Also cited in the Flight Plan is the need for a Stand Off Arsenal Plane (probably a B-52 with many long range air-to-air and air-to-ground missiles on board that are launched from the "mother" ship and then controlled by forward-positioned fifth generation fighters or other sensors). The Plan cites the importance of NOC's B-21 bomber, longer range air-launched weapons (LMT, RTN) and Electronic Warfare (provided today mostly by NOC and BAE).
To execute the new and diverse program broadly laid out in its Air Superiority 2030 flight plan, the Air Force must generate $2 to $3B dollars annually in its future budgets. The only way to do this is to change the current program of record for planned future procurements:
F-35 Joint Strike Fighter. This program is likely to see the largest changes in the future simply because it has the most money programmed against it (see Willie Sutton). The Air Force will declare Initial Operating Capability within the next month and is procuring 44 F-35As this year with plans to ramp up to 60 in 2018 and 80 per year by 2022 until 1,763 are procured (~2037). Reducing its planned future F-35A buys to 48 per year would in theory free up $2.7B annually. Some of that money would have to go to extend the life of F-16s and F-15s and account for probable increases to planned unit costs (currently $80-85M). The following chart shows the impact of a flatter production ramp on F-35 annual sales. Note that direct budget impacts from this step will not occur until 2020. Indirect impacts like unit cost increases are TBD.

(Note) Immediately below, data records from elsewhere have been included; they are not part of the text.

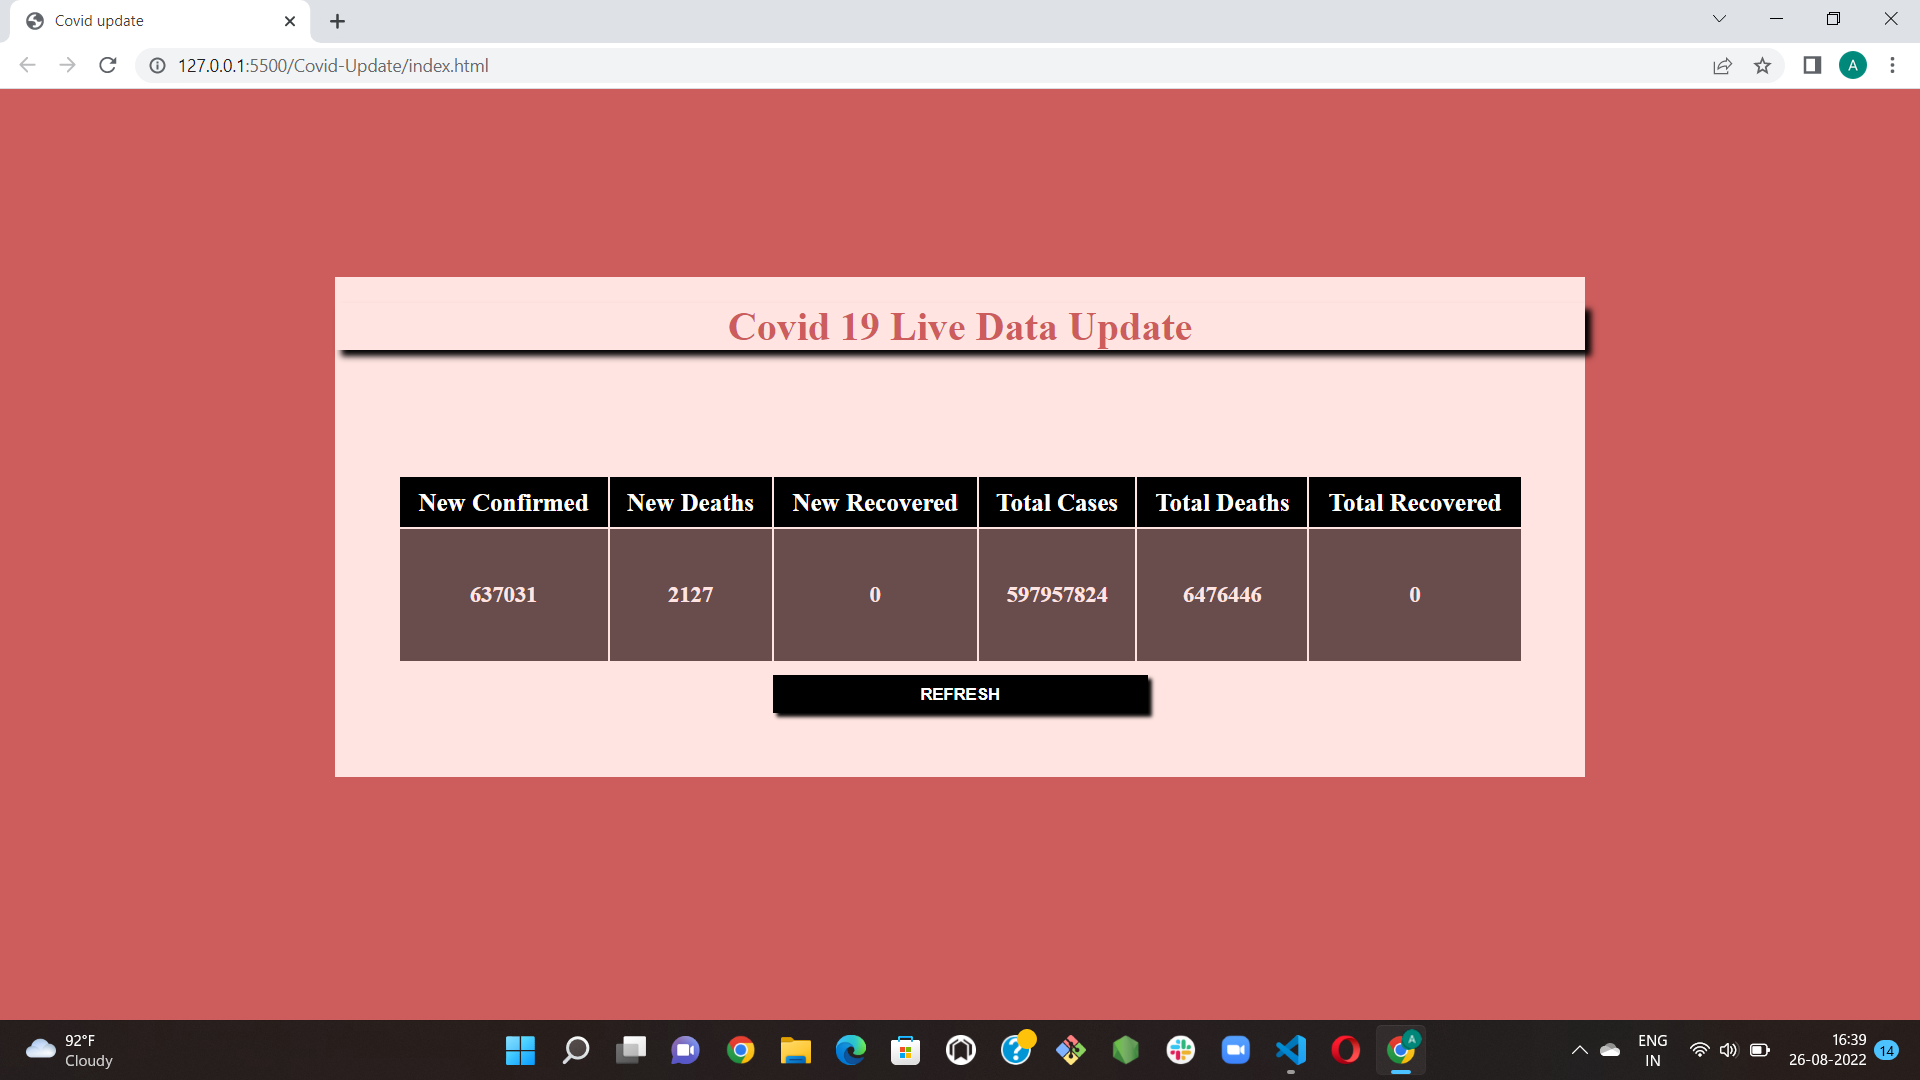
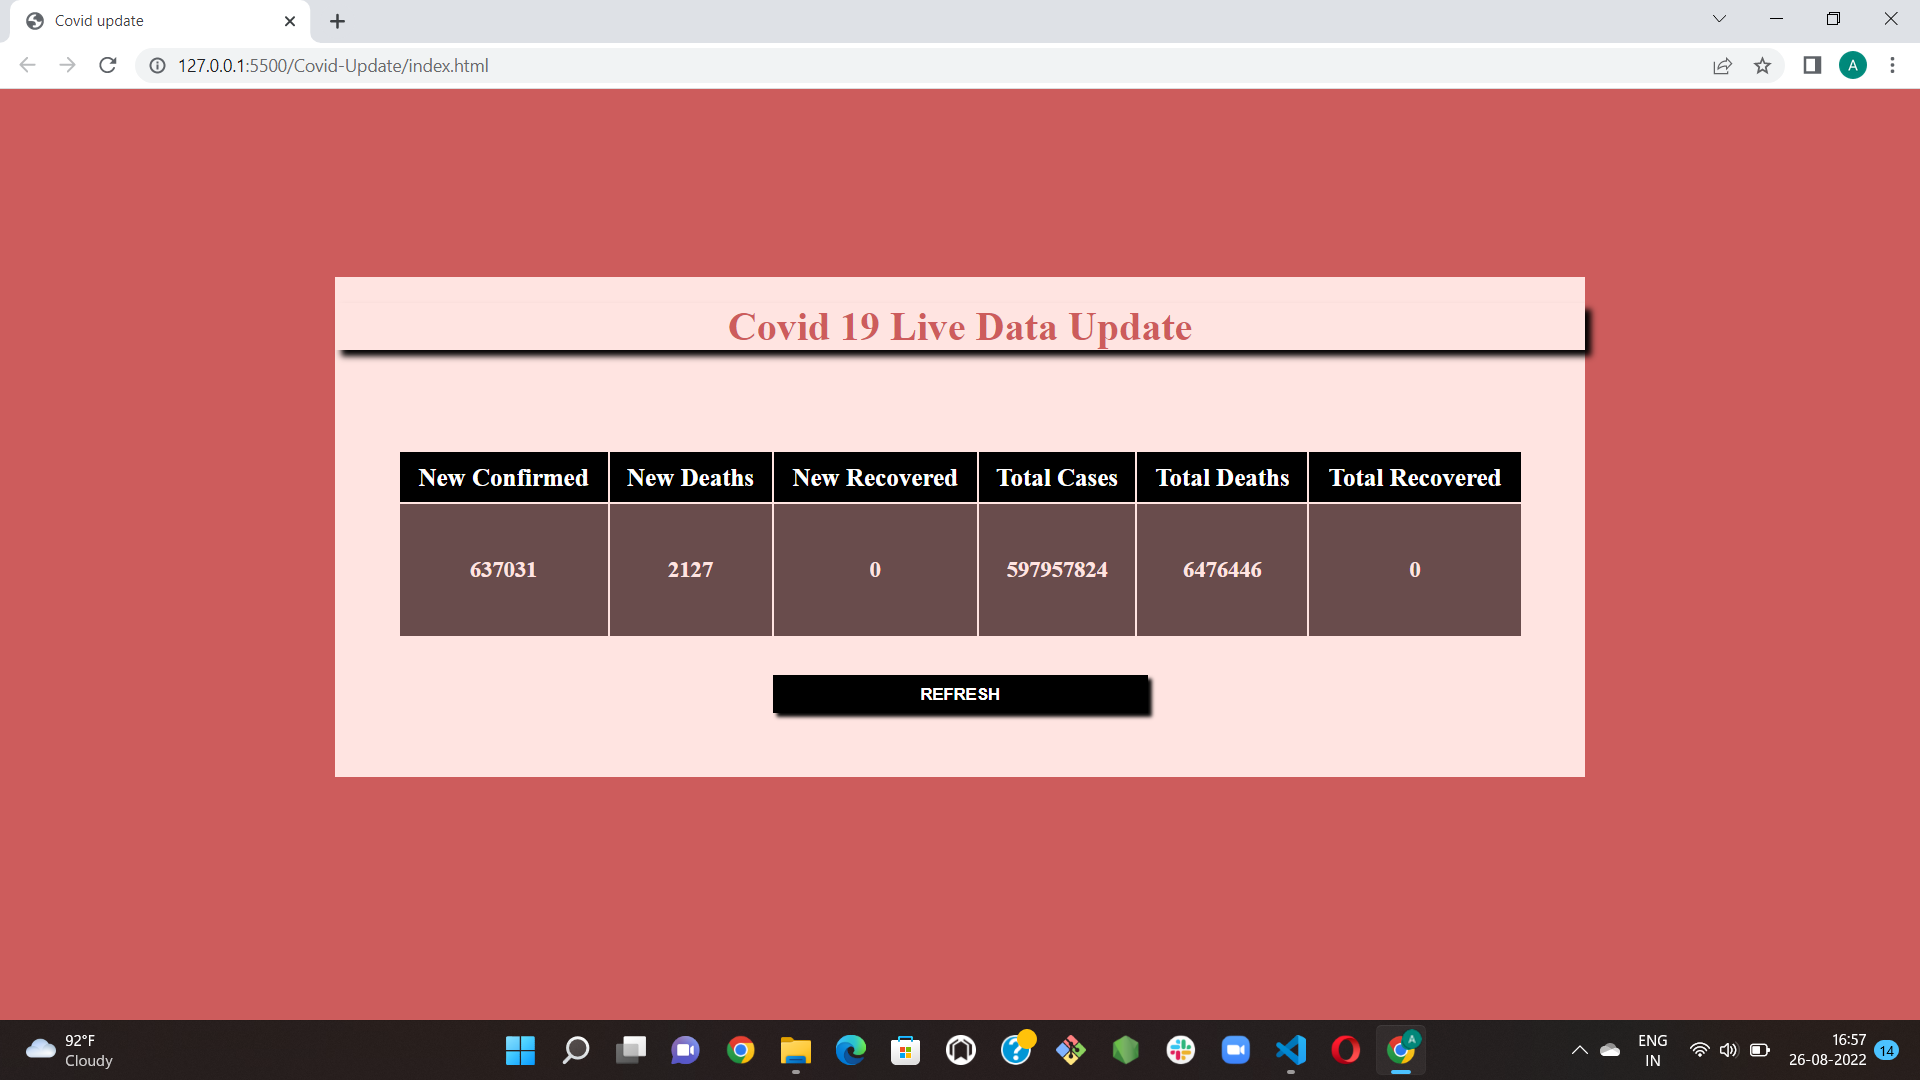
project

Changed region(s): [[0.1875, 0.3972, 0.8125, 0.4889], [0.1875, 0.5194, 0.8125, 0.6111], [0.3438, 0.5194, 0.375, 0.55]]

diff --git a/Covid-Update/style.css b/Covid-Update/style.css
@@ -16,7 +16,7 @@ body{
 
 .main-heading{
     color: #CD5C5C;
-    margin-bottom: 100px;
+    margin-bottom: 80px;
     box-shadow: 5px 5px 5px black;
 }
 
@@ -51,7 +51,7 @@ th{
     font-weight: bold;
     background-color: black;
     box-shadow: 3px 3px 3px black;
-    margin-top: 10px;
+    margin-top: 30px;
 }
 
 .btn:hover{

diff --git a/Covid-Update/app.js b/Covid-Update/app.js
@@ -1,5 +1,4 @@
 const btn = document.querySelector('.btn');
-const display = document.querySelector('.display');
 const tableData = document.querySelector('.tableData');
 
 btn.addEventListener('click',(e)=>{
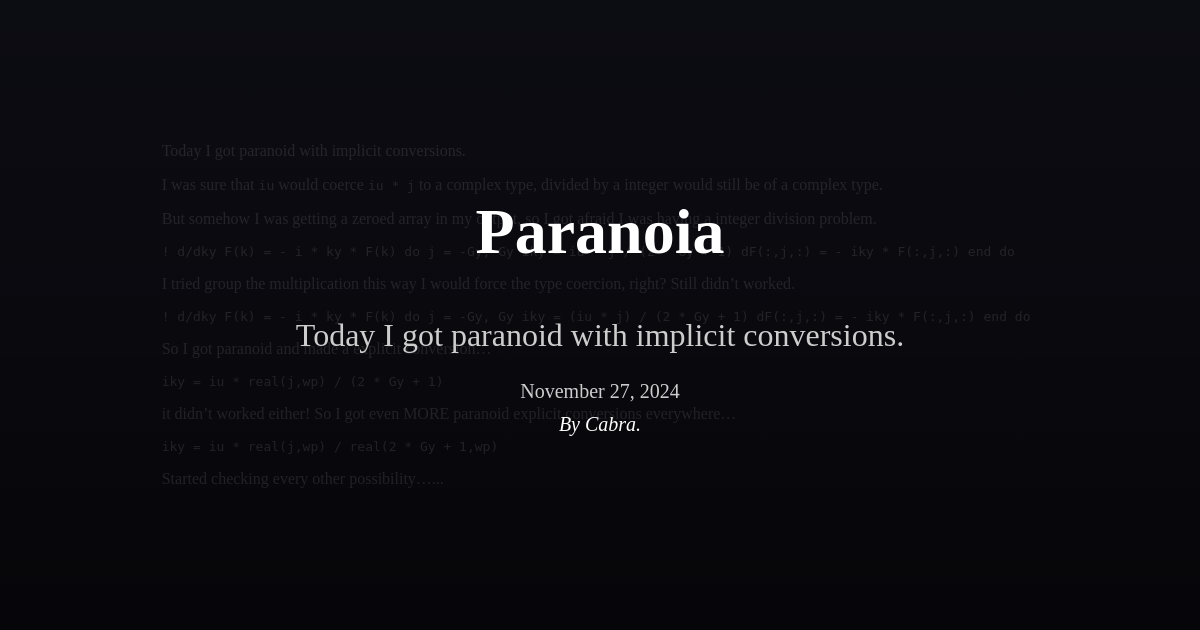
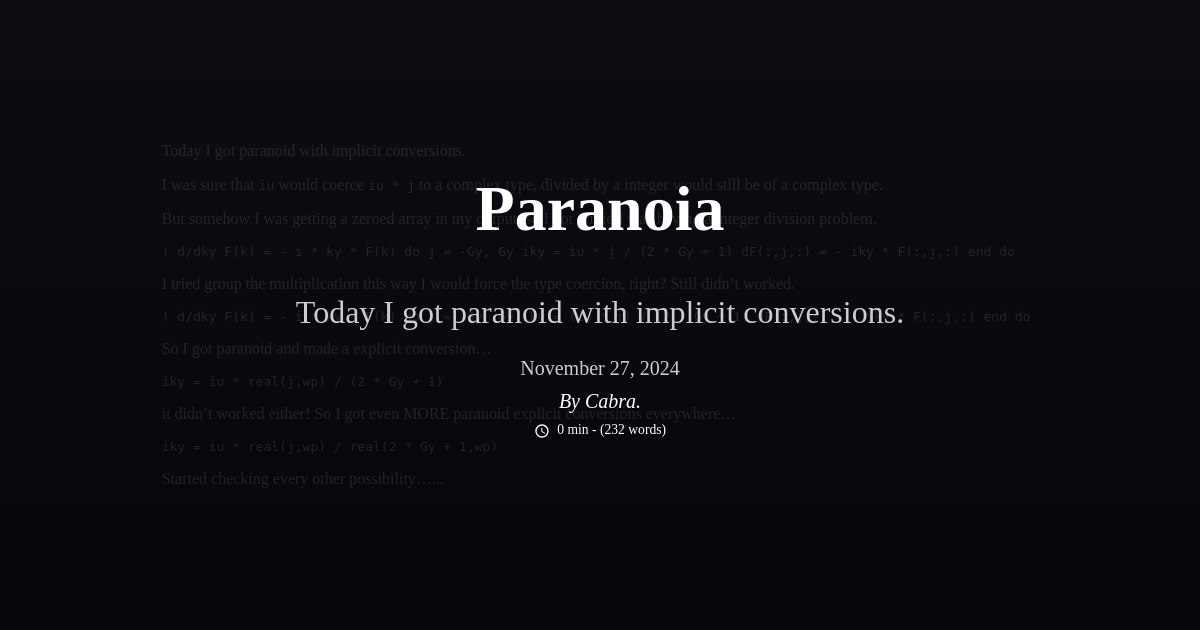
coloquei um estimador de tempo de leitura

Changed region(s): [[0.2467, 0.4825, 0.7708, 0.6937], [0.4008, 0.3016, 0.6167, 0.4222]]

diff --git a/_includes/reading-time.html b/_includes/reading-time.html
@@ -1,0 +1,12 @@
+{% if page.content %}
+  {% assign words = page.content | number_of_words %}
+  {% assign read_time = words | divided_by: 250 %}
+  
+  <div class="reading-time-indicator">
+    <svg viewBox="0 0 24 24" width="16" height="16" style="vertical-align: middle; margin-right: 4px;">
+      <path fill="currentColor" d="M12 2C6.5 2 2 6.5 2 12s4.5 10 10 10 10-4.5 10-10S17.5 2 12 2zm0 18c-4.41 0-8-3.59-8-8s3.59-8 8-8 8 3.59 8 8-3.59 8-8 8z"></path>
+      <path fill="currentColor" d="M12.5 7H11v6l5.25 3.15.75-1.23-4.5-2.67z"></path>
+    </svg>
+    Tempo de leitura: {{ read_time }} min
+  </div>
+{% endif %}

diff --git a/_layouts/preview.html b/_layouts/preview.html
@@ -97,6 +97,14 @@
       z-index: 0;
       opacity: 0.1;
     }
+
+    .reading-time-indicator {
+      display: inline-block;
+    padding: 4px 8px;
+      border-radius: 4px;
+      font-size: 0.85em;
+    margin: 5px 0 15px;
+    }
   </style>
 </head>
 
@@ -115,6 +123,7 @@
     <p   class="excerpt">{{ page.description | default: page.excerpt | strip_html | truncatewords: 40 }}</p>
     <div class="date">{{ page.date | date: "%B %d, %Y" }}</div>
     <div class="author">By {{ page.author | default: site.author }}.</div>
+    {% include reading-time.html %}
   </main>
 
   <div class="hidden-content">

diff --git a/_layouts/post.html b/_layouts/post.html
@@ -1,0 +1,16 @@
+---
+layout: default
+---
+
+{%-include back_link.html-%}
+
+<article>
+  <p class="post-meta">
+    <time datetime="{{ page.date }}">{{ page.date | date: site.theme_config.date_format }}</time>
+    {% include reading-time.html %}
+  </p>
+  
+  <h1>{{ page.title }}</h1>
+
+  {{ content }}
+</article>

diff --git a/_posts/2025-08-24-sera-que-é-só-burrice-mesmo-?.md b/_posts/2025-08-24-sera-que-é-só-burrice-mesmo-?.md
@@ -4,7 +4,6 @@ category: politica
 lang: pt-br
 description: Como a esquerda está repetindo o erro que ajudou Hitler chegar ao poder e como Olavo explorou essa fraqueza estratégica para eleger Bolsonaro.
 ---
-
 Não deve ser nenhuma novidade para vocês que me acompanham nas redes que nutro um recente interesse por política em geral. Eu nunca considerei que entendia muito bem sobre o assunto, mas sempre me considerei uma espécie de centrista à esquerda, justamente por reconhecer as contribuições dos governos petistas na minha formação, sem as quais eu provavelmente nunca teria me formado na USP (literalmente, minha família jamais teria tido condições financeiras para tal). 
 
 Sempre tentei entender a política através de uma análise de certa forma racional, herança da formação acadêmica em áreas exatas, e sempre tentei evitar defender com unhas e dentes o que eu considero não **entender** direito, justamente por princípio de *parcimônia*. No entanto, sempre entendi que era importante entender em algum momento da minha vida (uma vez que ela estivesse melhor resolvida).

A-10 Replacement. The Air Force's plan to retire the 40 year old A-10 Close Air Support aircraft and replace them with F-35s has run into a Congressional buzz saw. The Air Force's most recently floated idea is to procure ~250 inexpensive-to-operate (<$5K/hour) off the shelf aircraft ASAP for use in permissive environments (a la Afghanistan), extend the life of the A-10s and then develop an inexpensive formal A-10 replacement later in the 2020's. Candidates for the near term procurement include the propeller-driven Embraer (Brazil) A-29 Super Tucano and Beechcraft (TXT) AT-6. TXT's not-yet-certified but cheap Scorpion jet is also often on rumor lists. This concept has lots of moving parts and comes across as very half-baked to Pentagon budget critics (like me.)
Service Life Extension Programs (SLEPs) for some F-15s and F-16s would be a relatively low cost way for USAF to maintain the required minimum number of combat aircraft while stretching out the F-35 buy. Numerous contractors (NOC, RTN, BAE, LMT, BA) all have relatively low risk contract-ready programs to upgrade radar and other systems that have been developed for the large number of owners of these aircraft overseas.
Although 2030 is 14 years away, the Air Force's Air Superiority 2030 flight plan is going to be a big lift. One of the Air Force's going in assumptions for its plan is that the Pentagon will go "back to the future" and adopt a new acquisition system that will result in a dramatic reduction of the time it takes for a concept to become an initial operating capability. An excellent but optimistic goal.